◆ **TASK ITEM**: Return every line below as is, leaving out the pictures.

═════ DATA TO EXAMINE ═════

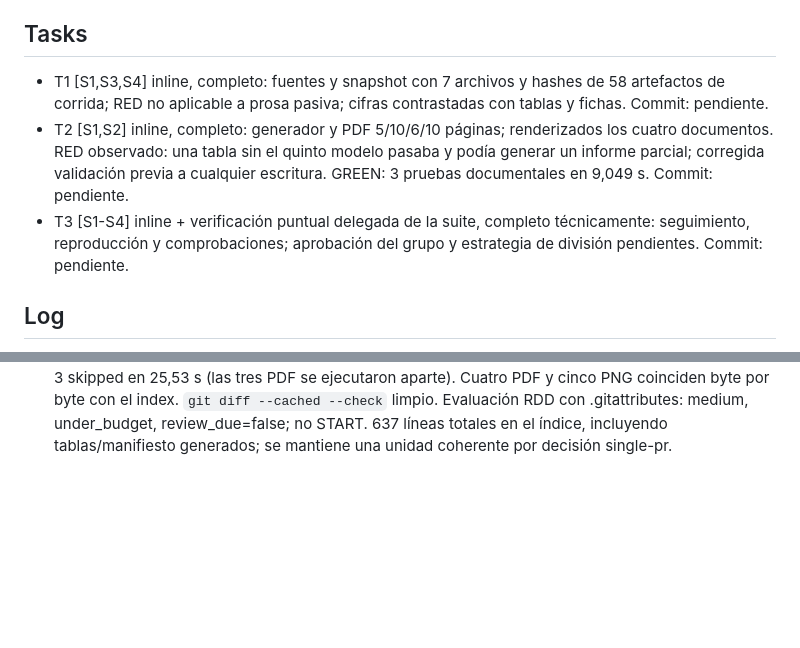
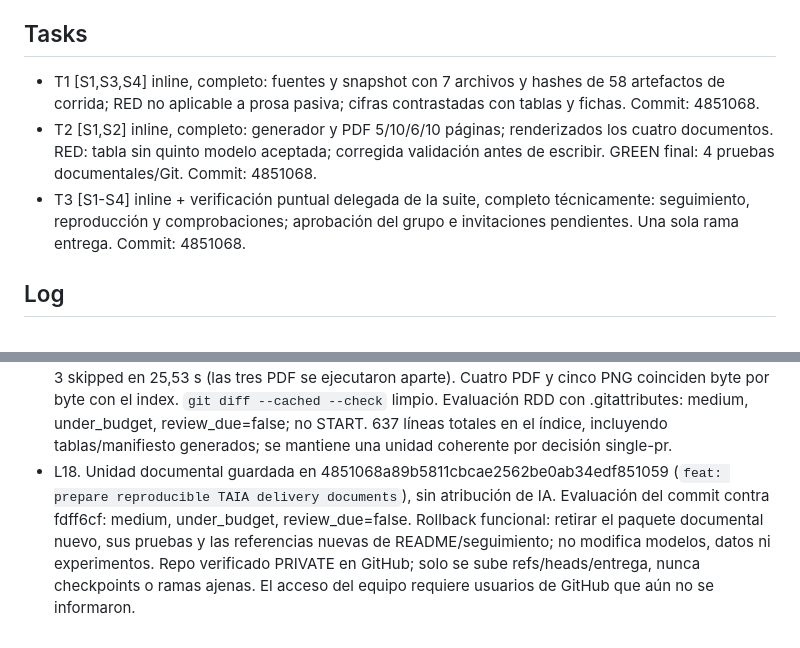
Before and after one commit to AlejoMoncada/taia-proyecto-final, a Markdown page: odd/tasks/cierre-entrega.md, 2 parts joined by grey strips. Drawn GitHub-style; blank space fills up the shorter version.

Commit message:
docs: record private delivery repository and verification

```diff
--- a/odd/tasks/cierre-entrega.md
+++ b/odd/tasks/cierre-entrega.md
@@ -9,9 +9,9 @@ Estrategia: single-pr, una sola rama de entrega elegida por Alejandro; unas 550
 - S4. "Nunca elegir nada (modelo, hiperparámetros, umbrales) con test. Semillas fijas." Esta tarea empaqueta evidencia existente, sin reentrenar ni seleccionar con test. Subgrupos, bootstrap y recalibración siguen como ampliaciones pendientes, no resultados inventados.
 
 ## Tasks
-- T1 [S1,S3,S4] inline, completo: fuentes y snapshot con 7 archivos y hashes de 58 artefactos de corrida; RED no aplicable a prosa pasiva; cifras contrastadas con tablas y fichas. Commit: pendiente.
-- T2 [S1,S2] inline, completo: generador y PDF 5/10/6/10 páginas; renderizados los cuatro documentos. RED observado: una tabla sin el quinto modelo pasaba y podía generar un informe parcial; corregida validación previa a cualquier escritura. GREEN: 3 pruebas documentales en 9,049 s. Commit: pendiente.
-- T3 [S1-S4] inline + verificación puntual delegada de la suite, completo técnicamente: seguimiento, reproducción y comprobaciones; aprobación del grupo y estrategia de división pendientes. Commit: pendiente.
+- T1 [S1,S3,S4] inline, completo: fuentes y snapshot con 7 archivos y hashes de 58 artefactos de corrida; RED no aplicable a prosa pasiva; cifras contrastadas con tablas y fichas. Commit: 4851068.
+- T2 [S1,S2] inline, completo: generador y PDF 5/10/6/10 páginas; renderizados los cuatro documentos. RED: tabla sin quinto modelo aceptada; corregida validación antes de escribir. GREEN final: 4 pruebas documentales/Git. Commit: 4851068.
+- T3 [S1-S4] inline + verificación puntual delegada de la suite, completo técnicamente: seguimiento, reproducción y comprobaciones; aprobación del grupo e invitaciones pendientes. Una sola rama entrega. Commit: 4851068.
 
 ## Log
 - L1. Solicitud original: "Avanza con lo que continue para tener la entraga completa en que vams y que continua?"
@@ -31,3 +31,4 @@ Estrategia: single-pr, una sola rama de entrega elegida por Alejandro; unas 550
 - L15. Prepublicación: 79 blobs textuales del historial de HEAD y del candidato revisados con patrones de credenciales; cero coincidencias y cero rutas históricas/candidatas de datos, secretos o pesos. No es una garantía exhaustiva de seguridad. Las referencias locales de checkpoints T3 no se suben; solo entrega. Repo privado creado y origin configurado, push pendiente.
 - L16. Git heredaba diff=astextplain para PDF y generaba avisos de espacios sobre contenido binario; los bytes del index sí coincidían con los originales. Prueba RED de atributos observada. Se agrega `.gitattributes` solo para PDF/PNG nuevos (no había esos formatos en el historial de la rama) y prueba de regresión; no se cambian reglas de texto de Python/Markdown ni dependencias.
 - L17. Verificación final antes de commit: unittest documental 4 passed en 8,344 s; pytest 24 passed y 3 skipped en 25,53 s (las tres PDF se ejecutaron aparte). Cuatro PDF y cinco PNG coinciden byte por byte con el index. `git diff --cached --check` limpio. Evaluación RDD con .gitattributes: medium, under_budget, review_due=false; no START. 637 líneas totales en el índice, incluyendo tablas/manifiesto generados; se mantiene una unidad coherente por decisión single-pr.
+- L18. Unidad documental guardada en 4851068a89b5811cbcae2562be0ab34edf851059 (`feat: prepare reproducible TAIA delivery documents`), sin atribución de IA. Evaluación del commit contra fdff6cf: medium, under_budget, review_due=false. Rollback funcional: retirar el paquete documental nuevo, sus pruebas y las referencias nuevas de README/seguimiento; no modifica modelos, datos ni experimentos. Repo verificado PRIVATE en GitHub; solo se sube refs/heads/entrega, nunca checkpoints o ramas ajenas. El acceso del equipo requiere usuarios de GitHub que aún no se informaron.
```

═════

◆ **RESULT OF THIS TASK**:
Before and after one commit to AlejoMoncada/taia-proyecto-final, a Markdown page: odd/tasks/cierre-entrega.md, 2 parts joined by grey strips. Drawn GitHub-style; blank space fills up the shorter version.

Commit message:
docs: record private delivery repository and verification

```diff
--- a/odd/tasks/cierre-entrega.md
+++ b/odd/tasks/cierre-entrega.md
@@ -9,9 +9,9 @@ Estrategia: single-pr, una sola rama de entrega elegida por Alejandro; unas 550
 - S4. "Nunca elegir nada (modelo, hiperparámetros, umbrales) con test. Semillas fijas." Esta tarea empaqueta evidencia existente, sin reentrenar ni seleccionar con test. Subgrupos, bootstrap y recalibración siguen como ampliaciones pendientes, no resultados inventados.
 
 ## Tasks
-- T1 [S1,S3,S4] inline, completo: fuentes y snapshot con 7 archivos y hashes de 58 artefactos de corrida; RED no aplicable a prosa pasiva; cifras contrastadas con tablas y fichas. Commit: pendiente.
-- T2 [S1,S2] inline, completo: generador y PDF 5/10/6/10 páginas; renderizados los cuatro documentos. RED observado: una tabla sin el quinto modelo pasaba y podía generar un informe parcial; corregida validación previa a cualquier escritura. GREEN: 3 pruebas documentales en 9,049 s. Commit: pendiente.
-- T3 [S1-S4] inline + verificación puntual delegada de la suite, completo técnicamente: seguimiento, reproducción y comprobaciones; aprobación del grupo y estrategia de división pendientes. Commit: pendiente.
+- T1 [S1,S3,S4] inline, completo: fuentes y snapshot con 7 archivos y hashes de 58 artefactos de corrida; RED no aplicable a prosa pasiva; cifras contrastadas con tablas y fichas. Commit: 4851068.
+- T2 [S1,S2] inline, completo: generador y PDF 5/10/6/10 páginas; renderizados los cuatro documentos. RED: tabla sin quinto modelo aceptada; corregida validación antes de escribir. GREEN final: 4 pruebas documentales/Git. Commit: 4851068.
+- T3 [S1-S4] inline + verificación puntual delegada de la suite, completo técnicamente: seguimiento, reproducción y comprobaciones; aprobación del grupo e invitaciones pendientes. Una sola rama entrega. Commit: 4851068.
 
 ## Log
 - L1. Solicitud original: "Avanza con lo que continue para tener la entraga completa en que vams y que continua?"
@@ -31,3 +31,4 @@ Estrategia: single-pr, una sola rama de entrega elegida por Alejandro; unas 550
 - L15. Prepublicación: 79 blobs textuales del historial de HEAD y del candidato revisados con patrones de credenciales; cero coincidencias y cero rutas históricas/candidatas de datos, secretos o pesos. No es una garantía exhaustiva de seguridad. Las referencias locales de checkpoints T3 no se suben; solo entrega. Repo privado creado y origin configurado, push pendiente.
 - L16. Git heredaba diff=astextplain para PDF y generaba avisos de espacios sobre contenido binario; los bytes del index sí coincidían con los originales. Prueba RED de atributos observada. Se agrega `.gitattributes` solo para PDF/PNG nuevos (no había esos formatos en el historial de la rama) y prueba de regresión; no se cambian reglas de texto de Python/Markdown ni dependencias.
 - L17. Verificación final antes de commit: unittest documental 4 passed en 8,344 s; pytest 24 passed y 3 skipped en 25,53 s (las tres PDF se ejecutaron aparte). Cuatro PDF y cinco PNG coinciden byte por byte con el index. `git diff --cached --check` limpio. Evaluación RDD con .gitattributes: medium, under_budget, review_due=false; no START. 637 líneas totales en el índice, incluyendo tablas/manifiesto generados; se mantiene una unidad coherente por decisión single-pr.
+- L18. Unidad documental guardada en 4851068a89b5811cbcae2562be0ab34edf851059 (`feat: prepare reproducible TAIA delivery documents`), sin atribución de IA. Evaluación del commit contra fdff6cf: medium, under_budget, review_due=false. Rollback funcional: retirar el paquete documental nuevo, sus pruebas y las referencias nuevas de README/seguimiento; no modifica modelos, datos ni experimentos. Repo verificado PRIVATE en GitHub; solo se sube refs/heads/entrega, nunca checkpoints o ramas ajenas. El acceso del equipo requiere usuarios de GitHub que aún no se informaron.
```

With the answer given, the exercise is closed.